§ Goal of the exercise
Go through the entries one line at a time, and gather every line that has the word "index".

§ Data shown
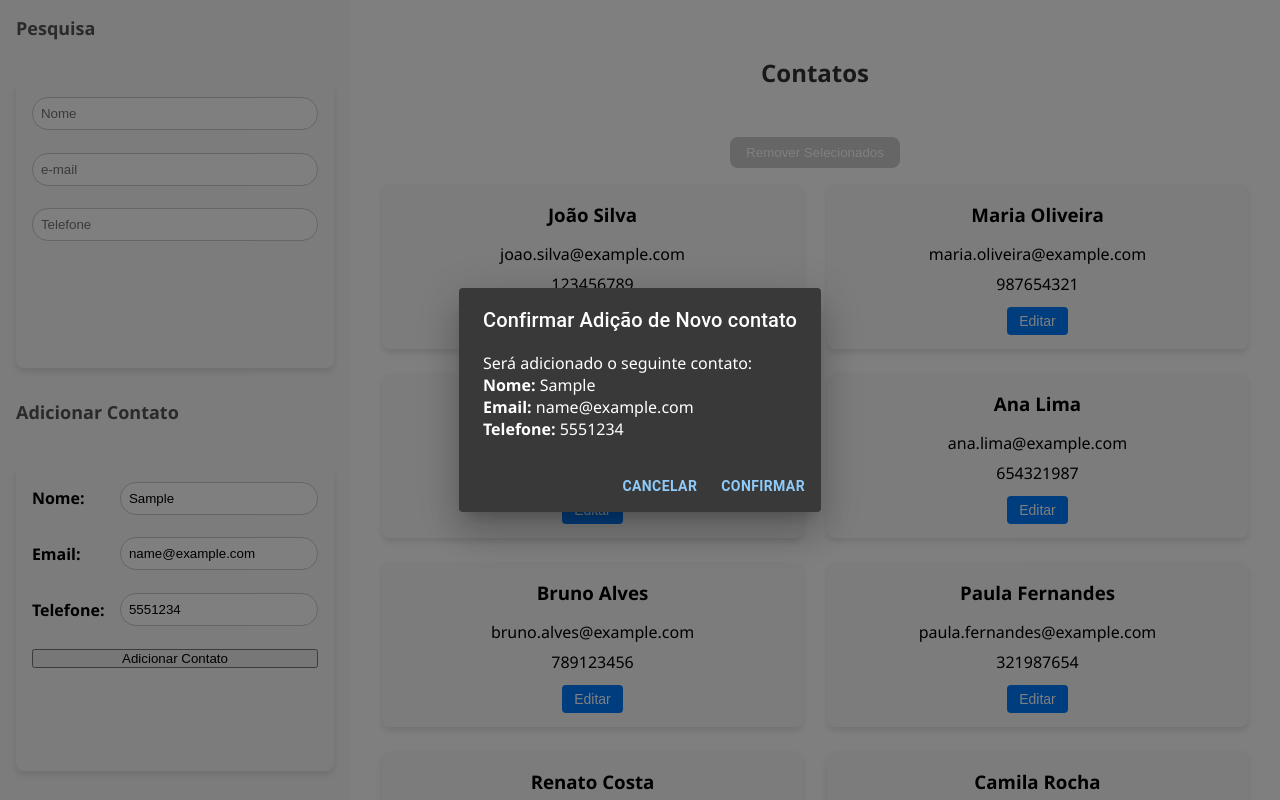
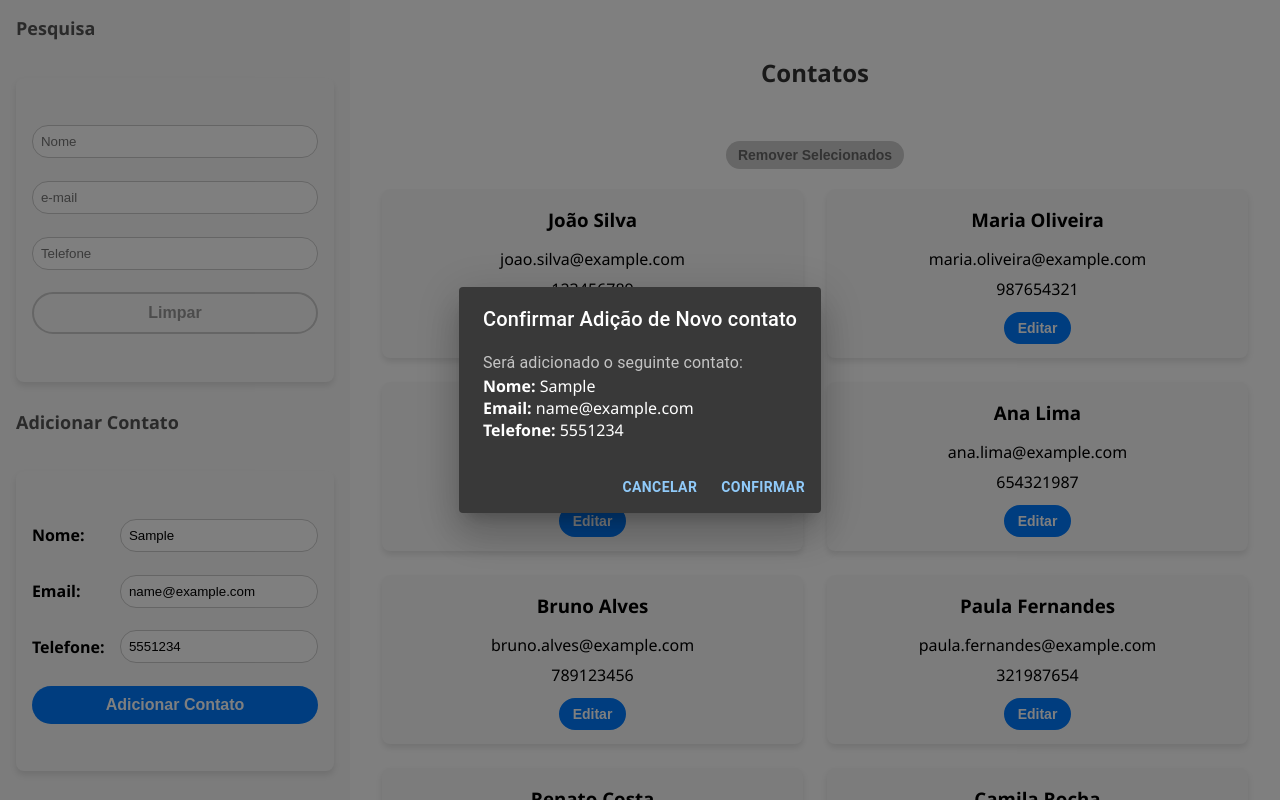
Before and after one commit to FabiusCaesar/lista-contatos, a React (Create React App) app: page / in a window 1280 px wide. Both pictures are taken after typing "Sample", "name@example.com", "5551234" into the empty fields and a click on the button "Adicionar Contato". Built offline with nearby package versions, Linux system fonts and the light colour scheme.

Commit message:
cria componente botao

```diff
--- /dev/null
+++ b/src/components/Botao/index.tsx
@@ -0,0 +1,175 @@
+// src/components/Botao/index.tsx
+
+import React from 'react'
+import styled, { css } from 'styled-components'
+
+const estilos = {
+  primario: css`
+    background-color: #007bff;
+    color: white;
+    border: none;
+
+    padding: 10px 20px;
+    font-size: 16px;
+
+    &:hover:not(:disabled) {
+      background-color: #0056b3;
+    }
+
+    &:active:not(:disabled) {
+      transform: scale(0.97);
+    }
+
+    &:disabled {
+      background-color: #ccc;
+      color: #666;
+      cursor: not-allowed;
+    }
+  `,
+  primarioOutline: css`
+    background-color: transparent;
+    color: #007bff;
+    border: 2px solid #007bff;
+
+    padding: 10px 20px;
+    font-size: 16px;
+
+    &:hover:not(:disabled) {
+      background-color: rgba(0, 123, 255, 0.05);
+    }
+
+    &:active:not(:disabled) {
+      transform: scale(0.97);
+    }
+
+    &:disabled {
+      color: #999;
+      border-color: #ccc;
+      cursor: not-allowed;
+    }
+  `,
+  secundario: css`
+    background-color: #007bff;
+    color: white;
+    border: 2px solid #007bff;
+
+    margin: 4px 8px;
+    padding: 6px 12px;
+    font-size: 14px;
+
+    &:hover:not(:disabled) {
+      background-color: #0056b3;
+      border: 2px solid #0056b3;
+    }
+
+    &:active:not(:disabled) {
+      transform: scale(0.97);
+    }
+
+    &:disabled {
+      background-color: #ccc;
+      color: #666;
+      cursor: not-allowed;
+    }
+  `,
+  remover: css`
+    background-color: #dc3545;
+    color: white;
+    border: none;
+
+    margin: 4px 8px;
+    padding: 6px 12px;
+    font-size: 14px;
+
+    &:hover:not(:disabled) {
+      background-color: #b52a37;
+    }
+
+    &:active:not(:disabled) {
+      transform: scale(0.97);
+    }
+
+    &:disabled {
+      background-color: #ccc;
+      color: #666;
+      cursor: not-allowed;
+    }
+  `,
+  confirmar: css`
+    background-color: transparent;
+    color: #28a745;
+    border: 2px solid #28a745;
+
+    margin: 4px 8px;
+    padding: 6px 12px;
+    font-size: 14px;
+
+    &:hover:not(:disabled) {
+      background-color: rgba(40, 167, 69, 0.05);
+    }
+
+    &:active:not(:disabled) {
+      transform: scale(0.97);
+    }
+
+    &:disabled {
+      color: #999;
+      border-color: #ccc;
+      cursor: not-allowed;
+    }
+  `,
+  cancelar: css`
+    background-color: transparent;
+    color: #dc3545;
+    border: 2px solid #dc3545;
+
+    margin: 4px 8px;
+    padding: 6px 12px;
+    font-size: 14px;
+
+    &:hover:not(:disabled) {
+      background-color: rgba(220, 53, 69, 0.05);
+    }
+
+    &:active:not(:disabled) {
+      transform: scale(0.97);
+    }
+
+    &:disabled {
+      color: #999;
+      border-color: #ccc;
+      cursor: not-allowed;
+    }
+  `
+}
+
+const StyledButton = styled.button<{ variante: keyof typeof estilos }>`
+  border-radius: 50px;
+  font-weight: bold;
+  transition: all 0.15s ease-in-out;
+  ${(props) => estilos[props.variante]}
+
+  &:focus {
+    outline: none;
+    box-shadow: 0 0 0 3px rgba(0, 123, 255, 0.3);
+  }
+`
+
+interface BotaoProps extends React.ButtonHTMLAttributes<HTMLButtonElement> {
+  variante?: keyof typeof estilos
+  children: React.ReactNode
+}
+
+const Botao: React.FC<BotaoProps> = ({
+  variante = 'primario',
+  children,
+  ...rest
+}) => {
+  return (
+    <StyledButton variante={variante} {...rest}>
+      {children}
+    </StyledButton>
+  )
+}
+
+export default Botao
--- a/src/components/ContatoCard/index.tsx
+++ b/src/components/ContatoCard/index.tsx
@@ -1,6 +1,7 @@
 import React, { useState } from 'react'
 import { Button, Card, Input } from './styles'
 import ConfirmationDialog from '../Modal'
+import Botao from '../Botao'
 
 interface ContatoProps {
   nome: string
@@ -73,24 +74,30 @@ const ContatoCard: React.FC<ContatoProps> = ({
             value={telefoneEditado}
             onChange={(e) => setTelefoneEditado(e.target.value)}
           />
-          <Button onClick={handleSalvar}>Salvar</Button>
-          <Button onClick={handleCancelar}>Cancelar</Button>
+          <Botao variante="confirmar" onClick={handleSalvar}>
+            Salvar
+          </Botao>
+          <Botao variante="cancelar" onClick={handleCancelar}>
+            Cancelar
+          </Botao>
         </>
       ) : (
         <>
           <h3>{nome}</h3>
           <p>{email}</p>
           <p>{telefone}</p>
-          <Button onClick={handleEditar}>Editar</Button>
+          <Botao variante="secundario" onClick={handleEditar}>
+            Editar
+          </Botao>
         </>
       )}
 
       <ConfirmationDialog // Modal de Confirmação
         open={confirmOpen}
         title="Confirmar Edição"
+        text="O contato será salvo como:"
         content={
           <>
-            <p>O contato será salvo como:</p>
             <strong>Nome:</strong> {nomeEditado}
             <br />
             <strong>Email:</strong> {emailEditado}
--- a/src/components/FormElements/styles.ts
+++ b/src/components/FormElements/styles.ts
@@ -38,7 +38,7 @@ export const Form = styled.form`
   flex-direction: column;
   flex-grow: 1;
   min-height: 0;
-  justify-content: flex-start;
+  justify-content: center;
   gap: 2.5%; /* Espaço entre os campos proporcional à altura do pai */
   padding: 5%; /* Padding interno também proporcional */
   background-color: #f9f9f9;
--- a/src/components/Modal/index.tsx
+++ b/src/components/Modal/index.tsx
@@ -13,6 +13,7 @@ import {
 interface ConfirmationDialogProps {
   open: boolean
   title: string
+  text: string
   content: ReactNode
   onConfirm: () => void
   onCancel: () => void
@@ -27,6 +28,7 @@ const darkTheme = createTheme({
 const ConfirmationDialog: React.FC<ConfirmationDialogProps> = ({
   open,
   title,
+  text,
   content,
   onConfirm,
   onCancel
@@ -40,7 +42,12 @@ const ConfirmationDialog: React.FC<ConfirmationDialogProps> = ({
         aria-describedby="confirmation-dialog-description"
       >
         <DialogTitle id="confirmation-dialog-title">{title}</DialogTitle>
-        <DialogContent>{content}</DialogContent>
+        <DialogContent>
+          <DialogContentText id="confirmation-dialog-description">
+            {text}
+          </DialogContentText>
+          {content}
+        </DialogContent>
         <DialogActions>
           <Button
             onClick={onCancel}
--- a/src/containers/MainContent/index.tsx
+++ b/src/containers/MainContent/index.tsx
@@ -16,6 +16,7 @@ import {
   removerContato
 } from '../../store/reducers/contatosSlice'
 import ConfirmationDialog from '../../components/Modal'
+import Botao from '../../components/Botao'
 
 interface MainContentProps {
   abrirMenu: () => void
@@ -68,12 +69,13 @@ const MainContent: React.FC<MainContentProps> = ({
     <MainContentLayout>
       <TopoFixo>
         <TituloPrincipal>Contatos</TituloPrincipal>
-        <BotaoRemover
+        <Botao
+          variante="remover"
           onClick={() => setConfirmOpen(true)}
           disabled={selecionados.length === 0}
         >
           Remover Selecionados
-        </BotaoRemover>
+        </Botao>
         <BotaoMenuMobile onClick={abrirMenu}>☰</BotaoMenuMobile>
       </TopoFixo>
       <Contatos>
@@ -100,13 +102,14 @@ const MainContent: React.FC<MainContentProps> = ({
       <ConfirmationDialog // Modal de Confirmação
         open={confirmOpen}
         title="Confirmar Remoção"
-        content={`Tem certeza que deseja remover o${
+        text={`Tem certeza que deseja remover o${
           selecionados.length > 1 ? 's' : ''
         } ${selecionados.length > 1 ? selecionados.length : ''} contato${
           selecionados.length > 1 ? 's' : ''
         } selecionado${selecionados.length > 1 ? 's' : ''}?`}
         onConfirm={handleConfirmarRemocao}
         onCancel={() => setConfirmOpen(false)}
+        content=""
       />
     </MainContentLayout>
   )
--- a/src/containers/Sidebar/FormBusca/index.tsx
+++ b/src/containers/Sidebar/FormBusca/index.tsx
@@ -4,6 +4,7 @@ import { useSelector } from 'react-redux'
 import { RootReducer } from '../../../store'
 import { TituloSecao } from '../../../styles'
 import { Contato } from '../../../models/Contatos'
+import Botao from '../../../components/Botao'
 
 interface FormBuscaProps {
   setContatosFiltrados: React.Dispatch<React.SetStateAction<Contato[]>>
@@ -33,6 +34,12 @@ const FormBusca: React.FC<FormBuscaProps> = ({ setContatosFiltrados }) => {
     setContatosFiltrados(contatosFiltrados)
   }, [nome, email, telefone, contatos])
 
+  const handleLimparCampos = () => {
+    setNome('')
+    setEmail('')
+    setTelefone('')
+  }
+
   return (
     <>
       <TituloSecao>Pesquisa</TituloSecao>
@@ -61,6 +68,13 @@ const FormBusca: React.FC<FormBuscaProps> = ({ setContatosFiltrados }) => {
             onChange={(e) => setTelefone(e.target.value)}
           />
         </S.FieldGroup>
+        <Botao
+          variante="primarioOutline"
+          onClick={handleLimparCampos}
+          disabled={!nome && !email && !telefone}
+        >
+          Limpar
+        </Botao>
       </S.Form>
     </>
   )
--- a/src/containers/Sidebar/FormContato/index.tsx
+++ b/src/containers/Sidebar/FormContato/index.tsx
@@ -5,6 +5,7 @@ import * as S from '../../../components/FormElements/styles'
 import { TituloSecao } from '../../../styles'
 import { Contato } from '../../../models/Contatos'
 import ConfirmationDialog from '../../../components/Modal'
+import Botao from '../../../components/Botao'
 
 // O componente principal
 const FormContato: React.FC = () => {
@@ -78,15 +79,17 @@ const FormContato: React.FC = () => {
             required
           />
         </S.FieldGroup>
-        <button type="submit">Adicionar Contato</button>
+        <Botao type="submit" variante="primario">
+          Adicionar Contato
+        </Botao>
       </S.Form>
 
       <ConfirmationDialog // Modal de Confirmação
         open={confirmOpen}
         title="Confirmar Adição de Novo contato"
+        text="Será adicionado o seguinte contato:"
         content={
           <>
-            <p>Será adicionado o seguinte contato:</p>
             <strong>Nome:</strong> {nome}
             <br />
             <strong>Email:</strong> {email}
--- a/src/containers/Sidebar/styles.ts
+++ b/src/containers/Sidebar/styles.ts
@@ -10,7 +10,7 @@ export const SidebarLayout = styled.aside<{ $menuAberto: boolean }>`
   padding: 1rem;
   background-color: #f9f9f9;
   //box-shadow: 2px 0 5px rgba(0, 0, 0, 0.1);
-  gap: 2.5%;
+  gap: 2%;
 
   @media (max-width: ${breakpoints.mobile}) {
     position: fixed;
```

§ Written answer
+++ b/src/components/Botao/index.tsx
+// src/components/Botao/index.tsx
--- a/src/components/ContatoCard/index.tsx
+++ b/src/components/ContatoCard/index.tsx
--- a/src/components/Modal/index.tsx
+++ b/src/components/Modal/index.tsx
--- a/src/containers/MainContent/index.tsx
+++ b/src/containers/MainContent/index.tsx
--- a/src/containers/Sidebar/FormBusca/index.tsx
+++ b/src/containers/Sidebar/FormBusca/index.tsx
--- a/src/containers/Sidebar/FormContato/index.tsx
+++ b/src/containers/Sidebar/FormContato/index.tsx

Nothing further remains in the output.